═════ Given records

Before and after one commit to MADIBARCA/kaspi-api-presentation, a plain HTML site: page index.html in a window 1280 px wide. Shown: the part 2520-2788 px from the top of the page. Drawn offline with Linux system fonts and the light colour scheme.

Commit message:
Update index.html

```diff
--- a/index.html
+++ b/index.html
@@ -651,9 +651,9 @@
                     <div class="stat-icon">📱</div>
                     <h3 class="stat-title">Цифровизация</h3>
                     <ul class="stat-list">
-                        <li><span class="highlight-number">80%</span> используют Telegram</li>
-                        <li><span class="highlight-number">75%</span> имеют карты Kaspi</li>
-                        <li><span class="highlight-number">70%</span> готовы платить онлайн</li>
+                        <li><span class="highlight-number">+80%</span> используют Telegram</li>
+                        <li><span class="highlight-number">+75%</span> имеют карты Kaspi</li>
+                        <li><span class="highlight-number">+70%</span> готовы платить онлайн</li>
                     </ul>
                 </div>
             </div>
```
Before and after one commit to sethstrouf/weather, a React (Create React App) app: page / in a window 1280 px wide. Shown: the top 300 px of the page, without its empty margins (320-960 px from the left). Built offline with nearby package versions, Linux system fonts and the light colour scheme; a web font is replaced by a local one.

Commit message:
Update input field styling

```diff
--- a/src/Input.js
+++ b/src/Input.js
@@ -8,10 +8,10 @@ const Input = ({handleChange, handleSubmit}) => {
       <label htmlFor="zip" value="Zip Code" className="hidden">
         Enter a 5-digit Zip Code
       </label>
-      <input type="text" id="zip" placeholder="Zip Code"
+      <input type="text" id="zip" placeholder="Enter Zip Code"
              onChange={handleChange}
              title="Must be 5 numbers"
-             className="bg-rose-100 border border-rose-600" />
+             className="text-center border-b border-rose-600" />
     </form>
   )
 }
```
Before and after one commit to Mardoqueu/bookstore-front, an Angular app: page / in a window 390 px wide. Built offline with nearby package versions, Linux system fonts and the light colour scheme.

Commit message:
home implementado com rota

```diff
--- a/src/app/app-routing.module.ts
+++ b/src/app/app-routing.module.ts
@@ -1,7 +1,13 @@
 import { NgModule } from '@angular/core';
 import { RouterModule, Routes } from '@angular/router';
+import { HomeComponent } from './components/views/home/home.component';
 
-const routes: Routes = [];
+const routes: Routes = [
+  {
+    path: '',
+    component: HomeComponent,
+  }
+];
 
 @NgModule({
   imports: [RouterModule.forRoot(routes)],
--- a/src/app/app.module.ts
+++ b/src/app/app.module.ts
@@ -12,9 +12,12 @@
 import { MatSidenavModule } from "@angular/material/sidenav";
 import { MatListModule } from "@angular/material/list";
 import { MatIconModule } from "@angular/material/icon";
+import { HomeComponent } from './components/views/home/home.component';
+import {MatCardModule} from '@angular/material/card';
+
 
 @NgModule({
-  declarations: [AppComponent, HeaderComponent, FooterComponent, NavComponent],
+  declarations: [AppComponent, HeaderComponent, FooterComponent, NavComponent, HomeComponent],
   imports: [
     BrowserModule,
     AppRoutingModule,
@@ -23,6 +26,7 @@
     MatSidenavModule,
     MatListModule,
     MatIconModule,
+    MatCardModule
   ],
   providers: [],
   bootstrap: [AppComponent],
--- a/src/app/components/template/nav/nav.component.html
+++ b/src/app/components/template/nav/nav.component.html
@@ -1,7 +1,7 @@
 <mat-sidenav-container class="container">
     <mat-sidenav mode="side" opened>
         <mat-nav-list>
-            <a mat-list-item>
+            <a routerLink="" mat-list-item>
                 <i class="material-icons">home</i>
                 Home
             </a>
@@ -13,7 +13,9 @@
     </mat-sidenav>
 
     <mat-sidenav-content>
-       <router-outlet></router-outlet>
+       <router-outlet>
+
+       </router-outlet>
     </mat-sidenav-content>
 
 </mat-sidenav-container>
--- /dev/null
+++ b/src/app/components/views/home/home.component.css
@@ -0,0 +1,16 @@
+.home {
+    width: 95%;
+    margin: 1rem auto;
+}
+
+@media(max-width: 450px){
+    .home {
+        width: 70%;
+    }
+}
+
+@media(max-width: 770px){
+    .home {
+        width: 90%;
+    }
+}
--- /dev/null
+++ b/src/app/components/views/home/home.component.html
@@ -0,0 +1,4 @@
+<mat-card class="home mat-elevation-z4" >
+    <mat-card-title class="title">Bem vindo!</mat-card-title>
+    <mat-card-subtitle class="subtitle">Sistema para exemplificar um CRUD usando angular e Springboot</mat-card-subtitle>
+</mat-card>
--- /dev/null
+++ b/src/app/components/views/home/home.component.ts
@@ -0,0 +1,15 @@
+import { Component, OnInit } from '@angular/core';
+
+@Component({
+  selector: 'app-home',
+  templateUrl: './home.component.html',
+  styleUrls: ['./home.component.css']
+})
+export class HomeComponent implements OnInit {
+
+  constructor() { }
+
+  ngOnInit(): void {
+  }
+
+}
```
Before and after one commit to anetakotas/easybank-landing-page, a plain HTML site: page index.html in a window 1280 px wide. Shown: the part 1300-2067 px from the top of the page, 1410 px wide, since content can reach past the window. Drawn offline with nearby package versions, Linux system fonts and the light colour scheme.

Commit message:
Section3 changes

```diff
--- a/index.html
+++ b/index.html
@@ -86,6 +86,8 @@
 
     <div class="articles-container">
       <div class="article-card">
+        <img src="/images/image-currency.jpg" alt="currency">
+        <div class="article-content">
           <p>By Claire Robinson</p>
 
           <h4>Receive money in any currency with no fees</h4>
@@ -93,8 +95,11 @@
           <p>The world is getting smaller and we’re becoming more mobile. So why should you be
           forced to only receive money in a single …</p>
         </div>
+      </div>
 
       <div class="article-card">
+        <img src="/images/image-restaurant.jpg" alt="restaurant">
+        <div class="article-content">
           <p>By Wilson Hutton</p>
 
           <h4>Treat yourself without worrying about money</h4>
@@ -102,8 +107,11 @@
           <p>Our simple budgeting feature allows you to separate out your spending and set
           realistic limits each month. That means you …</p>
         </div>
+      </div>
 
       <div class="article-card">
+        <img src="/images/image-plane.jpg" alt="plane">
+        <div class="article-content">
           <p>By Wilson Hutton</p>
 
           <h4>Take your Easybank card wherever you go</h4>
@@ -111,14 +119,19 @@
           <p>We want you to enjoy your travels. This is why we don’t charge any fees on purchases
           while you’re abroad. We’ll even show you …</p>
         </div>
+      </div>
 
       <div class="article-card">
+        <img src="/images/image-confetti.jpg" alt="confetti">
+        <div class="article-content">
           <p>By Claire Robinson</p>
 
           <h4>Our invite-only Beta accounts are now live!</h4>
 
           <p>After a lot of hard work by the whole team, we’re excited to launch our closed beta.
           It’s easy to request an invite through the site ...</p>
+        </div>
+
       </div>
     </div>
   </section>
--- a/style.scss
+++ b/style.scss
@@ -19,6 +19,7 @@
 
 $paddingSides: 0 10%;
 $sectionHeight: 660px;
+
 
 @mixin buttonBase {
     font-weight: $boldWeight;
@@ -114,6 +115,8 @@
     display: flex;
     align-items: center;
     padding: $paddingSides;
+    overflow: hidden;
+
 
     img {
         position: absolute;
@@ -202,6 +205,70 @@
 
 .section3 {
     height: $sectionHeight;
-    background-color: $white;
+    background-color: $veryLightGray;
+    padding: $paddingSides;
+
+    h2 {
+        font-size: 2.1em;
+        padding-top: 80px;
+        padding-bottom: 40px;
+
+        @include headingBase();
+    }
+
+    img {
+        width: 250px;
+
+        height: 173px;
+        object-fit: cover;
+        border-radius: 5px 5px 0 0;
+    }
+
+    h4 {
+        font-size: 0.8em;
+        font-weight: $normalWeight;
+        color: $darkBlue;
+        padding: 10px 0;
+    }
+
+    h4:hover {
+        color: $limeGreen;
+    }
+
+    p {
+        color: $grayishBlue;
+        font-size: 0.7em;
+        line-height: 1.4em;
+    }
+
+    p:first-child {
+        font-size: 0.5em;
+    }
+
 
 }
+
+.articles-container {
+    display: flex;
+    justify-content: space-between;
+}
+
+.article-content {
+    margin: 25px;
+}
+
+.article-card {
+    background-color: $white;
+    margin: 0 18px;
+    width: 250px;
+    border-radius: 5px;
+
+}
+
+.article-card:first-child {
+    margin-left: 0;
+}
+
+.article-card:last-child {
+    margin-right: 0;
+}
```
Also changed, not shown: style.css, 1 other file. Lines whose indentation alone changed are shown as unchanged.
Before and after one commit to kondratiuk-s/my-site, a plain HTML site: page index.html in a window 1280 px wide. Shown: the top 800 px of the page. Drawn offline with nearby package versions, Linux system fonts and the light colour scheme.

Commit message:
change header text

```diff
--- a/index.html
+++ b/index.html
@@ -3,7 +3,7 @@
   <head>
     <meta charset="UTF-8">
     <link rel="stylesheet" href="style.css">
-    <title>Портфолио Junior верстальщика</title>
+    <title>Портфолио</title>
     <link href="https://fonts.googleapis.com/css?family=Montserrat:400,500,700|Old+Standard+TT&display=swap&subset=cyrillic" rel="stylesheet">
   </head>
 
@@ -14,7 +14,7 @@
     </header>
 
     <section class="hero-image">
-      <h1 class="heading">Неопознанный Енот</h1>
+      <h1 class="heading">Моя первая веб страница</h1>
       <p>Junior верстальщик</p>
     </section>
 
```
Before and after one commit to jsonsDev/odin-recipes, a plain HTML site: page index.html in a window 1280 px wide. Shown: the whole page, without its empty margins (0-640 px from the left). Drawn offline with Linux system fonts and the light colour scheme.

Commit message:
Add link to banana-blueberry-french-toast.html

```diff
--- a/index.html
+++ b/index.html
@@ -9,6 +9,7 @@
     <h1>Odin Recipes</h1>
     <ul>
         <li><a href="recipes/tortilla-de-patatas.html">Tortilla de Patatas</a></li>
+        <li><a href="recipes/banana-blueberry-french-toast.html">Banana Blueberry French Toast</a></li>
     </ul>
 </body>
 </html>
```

══════════

Exercise requirements:
Every line containing the string "material" in the entries should be counted; give the resulting number and nothing else.

Your response:
5